Mendenhall was charged with killing Sara Nicole Hulbert, Symantha Winters, and Lucille Carter. All four had been shot with a .22 caliber handgun. According to Marion County Prosecutor Carl Brizzi, assigned to the case, told the press that the victims' heads had been wrapped with plastic wrap and duct tape before they were shot.
After Mendenhall had implicated himself in six murders, police from across the Midwest and the South began to look through their unsolved cases, knowing that a man who had allegedly killed at least six in one year was likely to have killed before. Over 100 police agencies contacted the Nashville Metro police, hoping to connect a cold case or a missing person to Mendenhall. Because Mendenhall had crossed state lines, an FBI task force was assembled to go through Mendenhall's banking history and the records of the trucking company he worked for to retrace his steps over the prior two decades. One hit came from a town just north of Nashville. Analyses revealed the blood of Latisha Milliken, missing from Millersville, Tenn., since February 2007, to have been present in the cab of Mendenhall's truck. According to a posting on the North American Missing Persons website, Milliken was addicted to crack cocaine and supported her habit by picking up truckers at TravelCenters of America.

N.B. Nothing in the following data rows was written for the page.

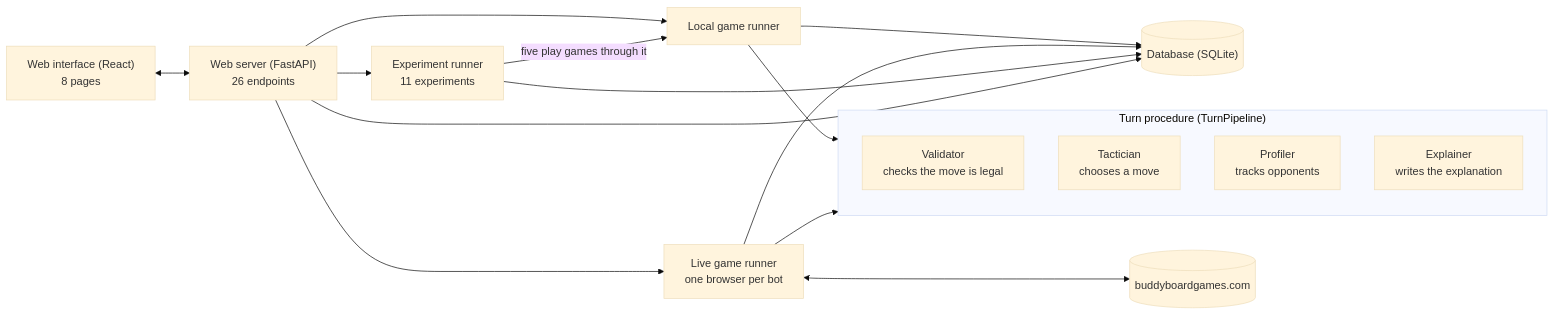
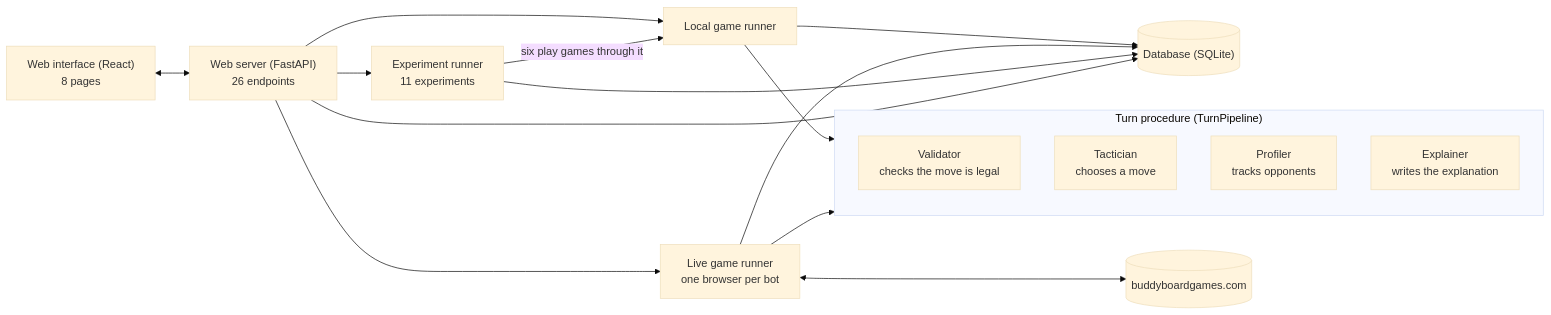
Before and after one commit to rongrongrr/AIS_PT07-Group1_MultiAgentBoardGameIntelligence: the first of 3 diagrams in docs/FINAL_REPORT.md, drawn with Mermaid (base theme). The commit also changed other lines of this file, not shown here.

Commit message:
Update final report

````diff
--- a/docs/FINAL_REPORT.md
+++ b/docs/FINAL_REPORT.md
@@ -80,23 +80,23 @@
 ```mermaid
 flowchart LR
   UI["Web interface (React)<br/>8 pages"]
   API["Web server (FastAPI)<br/>26 endpoints"]
   MR["Local game runner"]
   LS["Live game runner<br/>one browser per bot"]
   EX["Experiment runner<br/>11 experiments"]
   subgraph Turn["Turn procedure (TurnPipeline)"]
     V["Validator<br/>checks the move is legal"]
     T["Tactician<br/>chooses a move"]
     PR["Profiler<br/>tracks opponents"]
     XP["Explainer<br/>writes the explanation"]
   end
   L[("Database (SQLite)")]
   W[("buddyboardgames.com")]
   UI <--> API
   API --> MR & LS & EX
-  EX -->|five play games through it| MR
+  EX -->|six play games through it| MR
   MR & LS --> Turn
   MR & LS & EX --> L
   LS <--> W
   API --> L
 ```
````
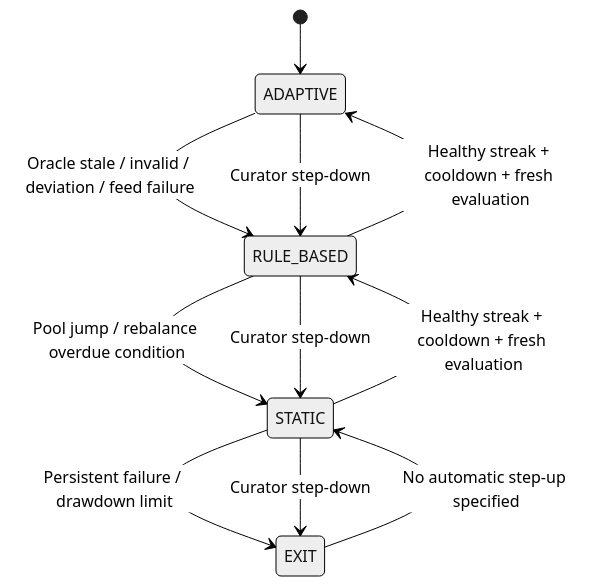
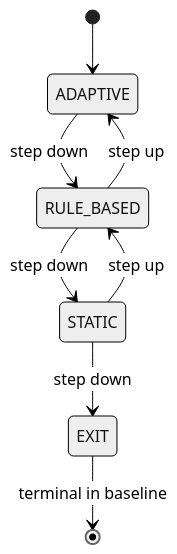
One commit to beebozy/Keel changed the second of 2 diagrams in architecture.md. Above: the diagram before and after it, drawn with Mermaid (neutral theme). The commit also changed other lines of this file and 43 other files, not shown here.

````diff
--- a/architecture.md
+++ b/architecture.md
@@ -207,13 +184,10 @@
 ```mermaid
 stateDiagram-v2
     [*] --> ADAPTIVE
-    ADAPTIVE --> RULE_BASED: Oracle stale / invalid / deviation / feed failure
-    RULE_BASED --> STATIC: Pool jump / rebalance overdue condition
-    STATIC --> EXIT: Persistent failure / drawdown limit
-    ADAPTIVE --> RULE_BASED: Curator step-down
-    RULE_BASED --> STATIC: Curator step-down
-    STATIC --> EXIT: Curator step-down
-    RULE_BASED --> ADAPTIVE: Healthy streak + cooldown + fresh evaluation
-    STATIC --> RULE_BASED: Healthy streak + cooldown + fresh evaluation
-    EXIT --> STATIC: No automatic step-up specified
+    ADAPTIVE --> RULE_BASED: step down
+    RULE_BASED --> STATIC: step down
+    STATIC --> EXIT: step down
+    RULE_BASED --> ADAPTIVE: step up
+    STATIC --> RULE_BASED: step up
+    EXIT --> [*]: terminal in baseline
 ```
````
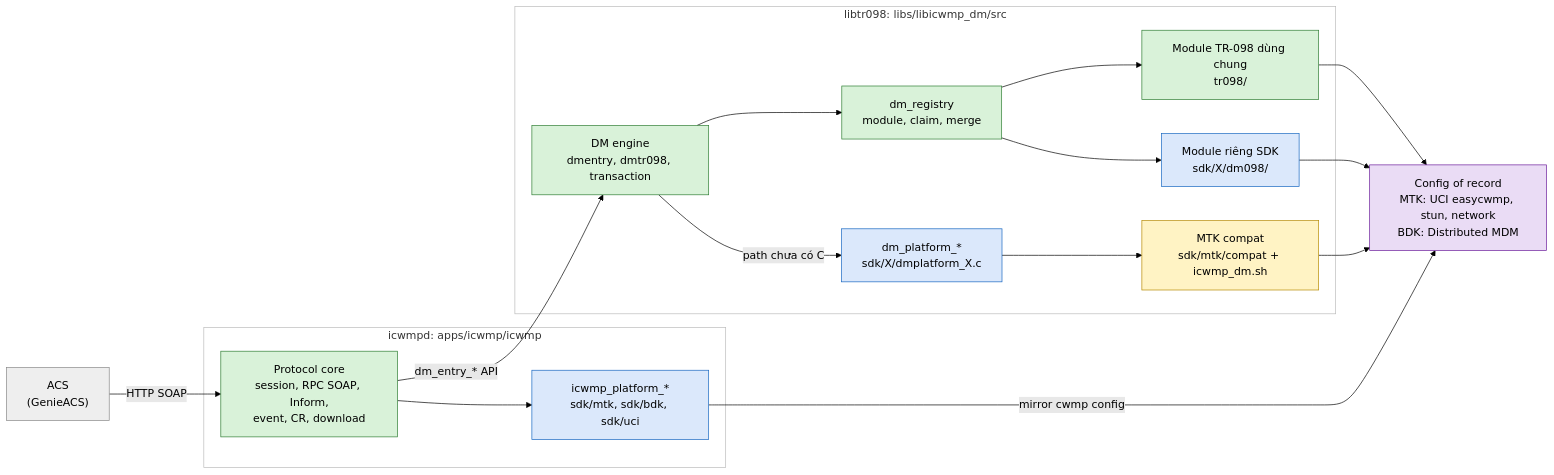
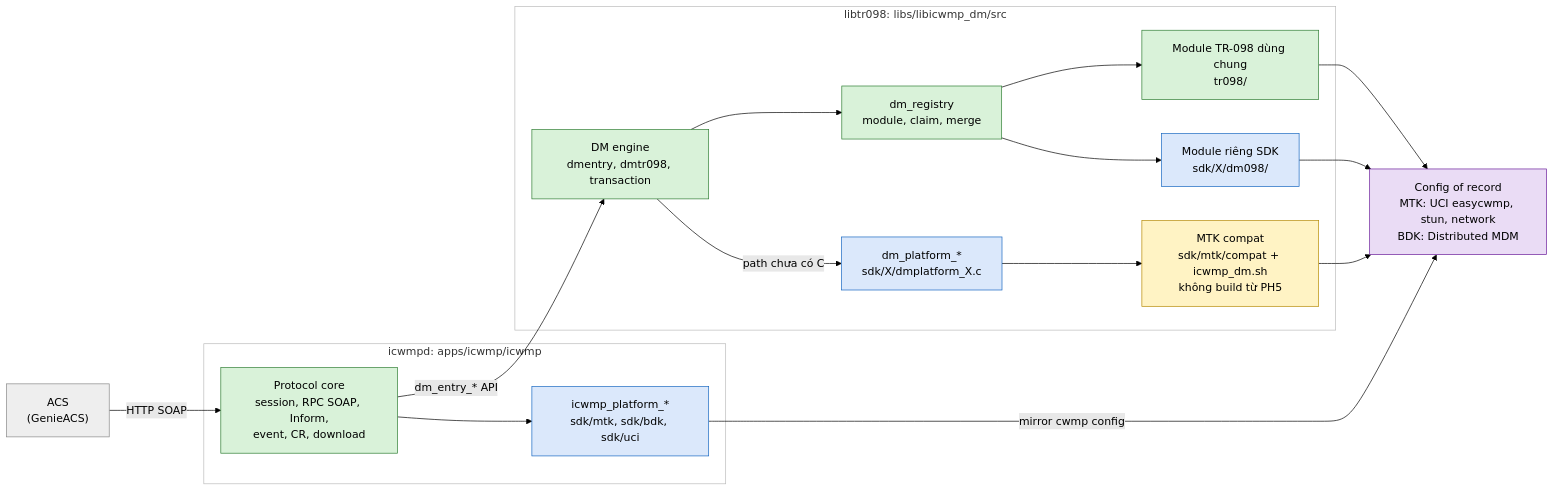
The first of 4 diagrams in docs/handover/icwmp_architecture_guide.md (tunguyenvanbn94/icwmpMultiSdk), drawn with Mermaid (forest theme) before and after one commit. The commit also changed other lines of this file, not shown here.

Commit message:
docs: architecture guide after PH5 (compat not built since 0103)

````diff
--- a/docs/handover/icwmp_architecture_guide.md
+++ b/docs/handover/icwmp_architecture_guide.md
@@ -19,41 +19,41 @@
 ```mermaid
 flowchart LR
     ACS["ACS<br/>(GenieACS)"]
     subgraph APP["icwmpd: apps/icwmp/icwmp"]
         CORE["Protocol core<br/>session, RPC SOAP, Inform,<br/>event, CR, download"]
         AHOOK["icwmp_platform_*<br/>sdk/mtk, sdk/bdk, sdk/uci"]
     end
     subgraph LIB["libtr098: libs/libicwmp_dm/src"]
         ENG["DM engine<br/>dmentry, dmtr098, transaction"]
         REG["dm_registry<br/>module, claim, merge"]
         PORT["Module TR-098 dùng chung<br/>tr098/"]
         NAT["Module riêng SDK<br/>sdk/X/dm098/"]
         LHOOK["dm_platform_*<br/>sdk/X/dmplatform_X.c"]
-        COMPAT["MTK compat<br/>sdk/mtk/compat + icwmp_dm.sh"]
+        COMPAT["MTK compat<br/>sdk/mtk/compat + icwmp_dm.sh<br/>không build từ PH5"]
     end
     STORE["Config of record<br/>MTK: UCI easycwmp, stun, network<br/>BDK: Distributed MDM"]
     ACS -- "HTTP SOAP" --> CORE
     CORE -- "dm_entry_* API" --> ENG
     CORE --> AHOOK
     ENG --> REG
     REG --> PORT
     REG --> NAT
     ENG -- "path chưa có C" --> LHOOK
     LHOOK --> COMPAT
     PORT --> STORE
     NAT --> STORE
     COMPAT --> STORE
     AHOOK -- "mirror cwmp config" --> STORE
     style APP fill:#ffffff,stroke:#bbbbbb
     style LIB fill:#ffffff,stroke:#bbbbbb
     style CORE fill:#d9f2d9,stroke:#2e7d32
     style ENG fill:#d9f2d9,stroke:#2e7d32
     style REG fill:#d9f2d9,stroke:#2e7d32
     style PORT fill:#d9f2d9,stroke:#2e7d32
     style AHOOK fill:#dbe8fb,stroke:#1565c0
     style NAT fill:#dbe8fb,stroke:#1565c0
     style LHOOK fill:#dbe8fb,stroke:#1565c0
     style COMPAT fill:#fff3c4,stroke:#b58900
     style STORE fill:#eadcf5,stroke:#6a1b9a
     style ACS fill:#eeeeee,stroke:#888888
 ```
````
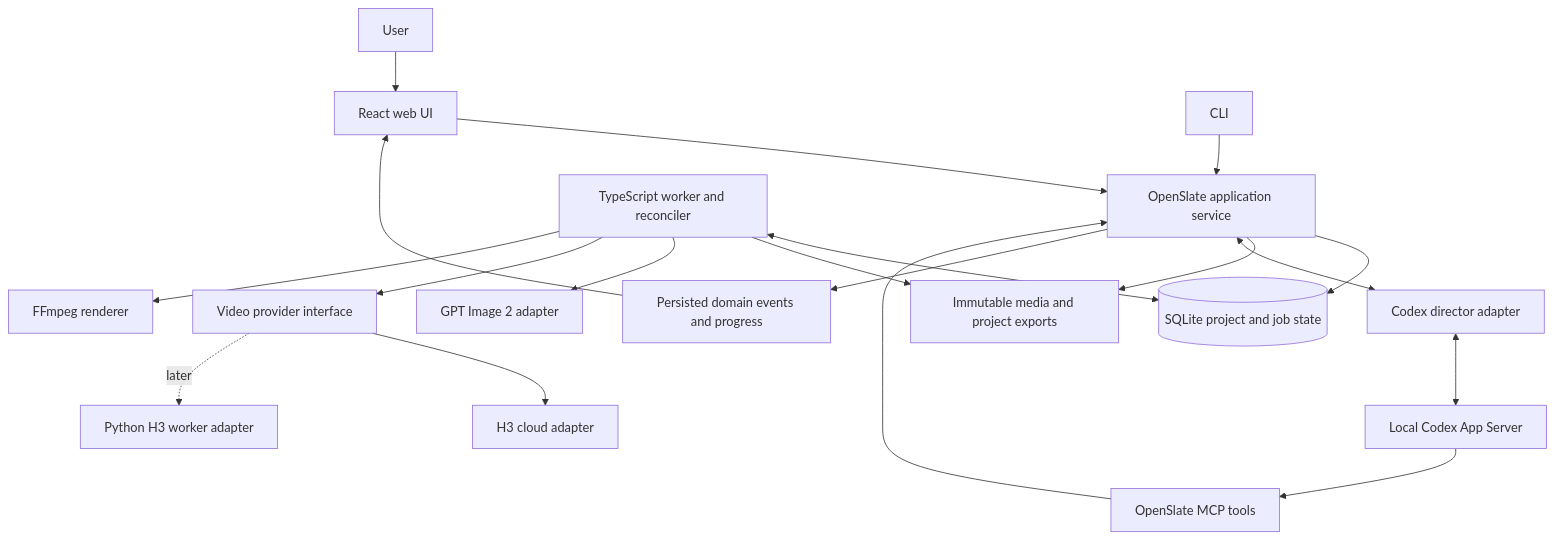
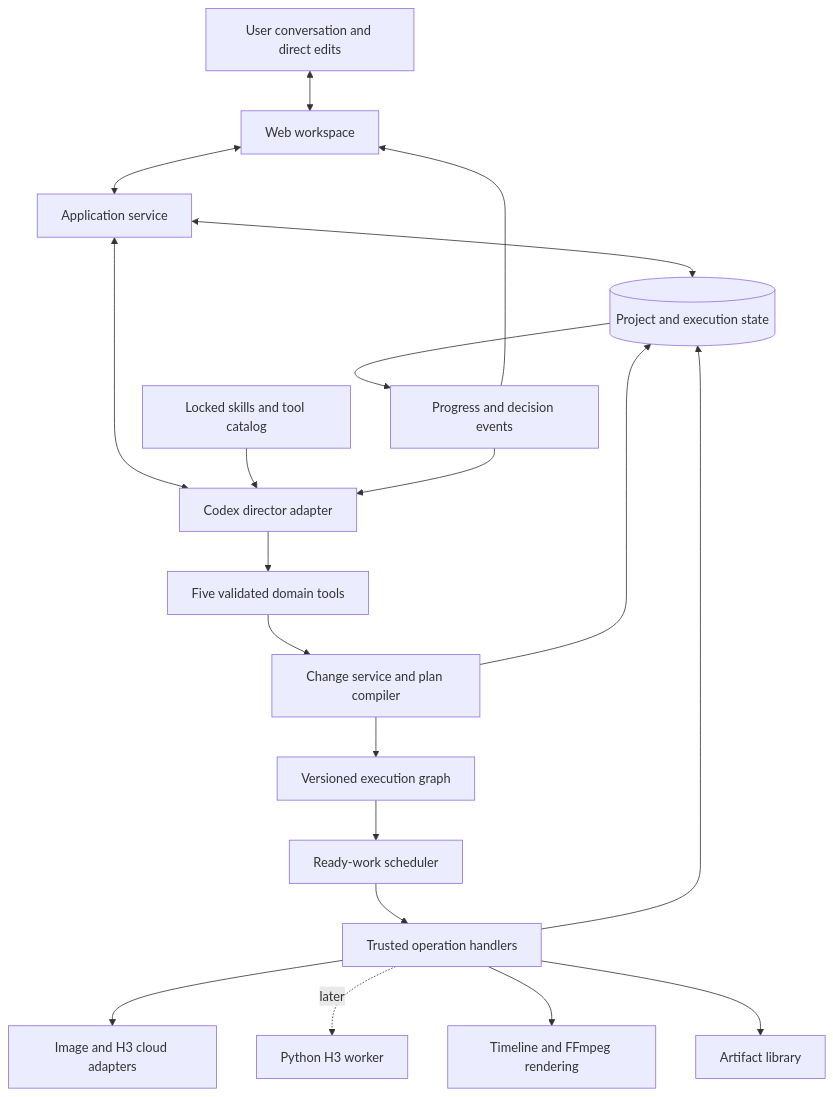
One commit to Michael-Ma/OpenSlate changed the diagram in docs/design/README.md. Above: the diagram before and after it, drawn with Mermaid. The commit also changed other lines of this file and 8 other files, not shown here.

````diff
--- a/docs/design/README.md
+++ b/docs/design/README.md
@@ -45,21 +27,22 @@
 ```mermaid
 flowchart TB
-    User[User] --> UI[React web UI]
-    UI --> Service[OpenSlate application service]
-    CLI[CLI] --> Service
-    Service --> Store[(SQLite project and job state)]
-    Service --> Files[Immutable media and project exports]
-    Service <--> Runtime[Codex director adapter]
-    Runtime <--> Codex[Local Codex App Server]
-    Codex --> Tools[OpenSlate MCP tools]
-    Tools --> Service
-    Worker[TypeScript worker and reconciler] <--> Store
-    Worker --> Files
-    Worker --> Images[GPT Image 2 adapter]
-    Worker --> Video[Video provider interface]
-    Video --> Cloud[H3 cloud adapter]
-    Video -. later .-> Local[Python H3 worker adapter]
-    Worker --> Render[FFmpeg renderer]
-    Service --> Events[Persisted domain events and progress]
+    User[User conversation and direct edits] <--> UI[Web workspace]
+    UI <--> App[Application service]
+    App <--> State[(Project and execution state)]
+    App <--> Director[Codex director adapter]
+    Catalog[Locked skills and tool catalog] --> Director
+    Director --> Tools[Five validated domain tools]
+    Tools --> Change[Change service and plan compiler]
+    Change --> State
+    Change --> Graph[Versioned execution graph]
+    Graph --> Scheduler[Ready-work scheduler]
+    Scheduler --> Workers[Trusted operation handlers]
+    Workers --> Cloud[Image and H3 cloud adapters]
+    Workers -. later .-> Local[Python H3 worker]
+    Workers --> Edit[Timeline and FFmpeg rendering]
+    Workers --> Media[Artifact library]
+    Workers --> State
+    State --> Events[Progress and decision events]
     Events --> UI
+    Events --> Director
 ```
````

Police also sought to connect Mendenhall to the death of Jennifer Smith, a 24-year-old prostitute whose naked body had been found in 2005, at a TA truck stop parking lot in Bucksnort, Tenn., about an hour west of Nashville. Although there were many similarities between the slaying of Smith and the women Mendenhall described to police, he was not her killer. In 2008, based on DNA evidence, convicted killer John Wayne Boyer was indicted with her murder. At the time, Boyer was already serving a 12-year sentence for the Illinois killing of 31-year-old Scarlett Wood. Like Mendenhall, Boyer was a trucker and had picked up Wood at a truck stop.
Could Bruce Mendenhall's alleged killing spree have extended all the way back to 1992, when Tammy Zywicki was driving on I-80 through Illinois? Several circumstances connect Mendenhall to a killing that took place in 2001, possibly expanding the scope of his already extensive resume: Cindy Rogers is convinced that Mendenhall killed her sister Belinda Cartwright, who was run over by a big rig truck while hitchhiking in Valdosta, Ga. A composite sketch of Cartwright's suspected killer bears a striking resemblance to Mendenhall — like his 2007 mug shot, the face in the composite sketch is gaunt, tight-lipped and bespectacled. When news of Mendenhall's arrest hit the media, Todd Matthews, member of a missing persons organization out of Cookeville, Tenn., said he immediately recognized Mendenhall from the composite. Because Belinda Cartwright was one of several women who had been killed near Interstate 75, Matthews said he had began to formulate a theory of an I-75 serial killer years before Mendenhall's arrest. Matthews, who produces Missing Pieces, a weekly public service announcement intended to raise public awareness and help locate missing persons, said authorities and newspapers didn't take notice of his theory until Mendenhall was captured in 2007.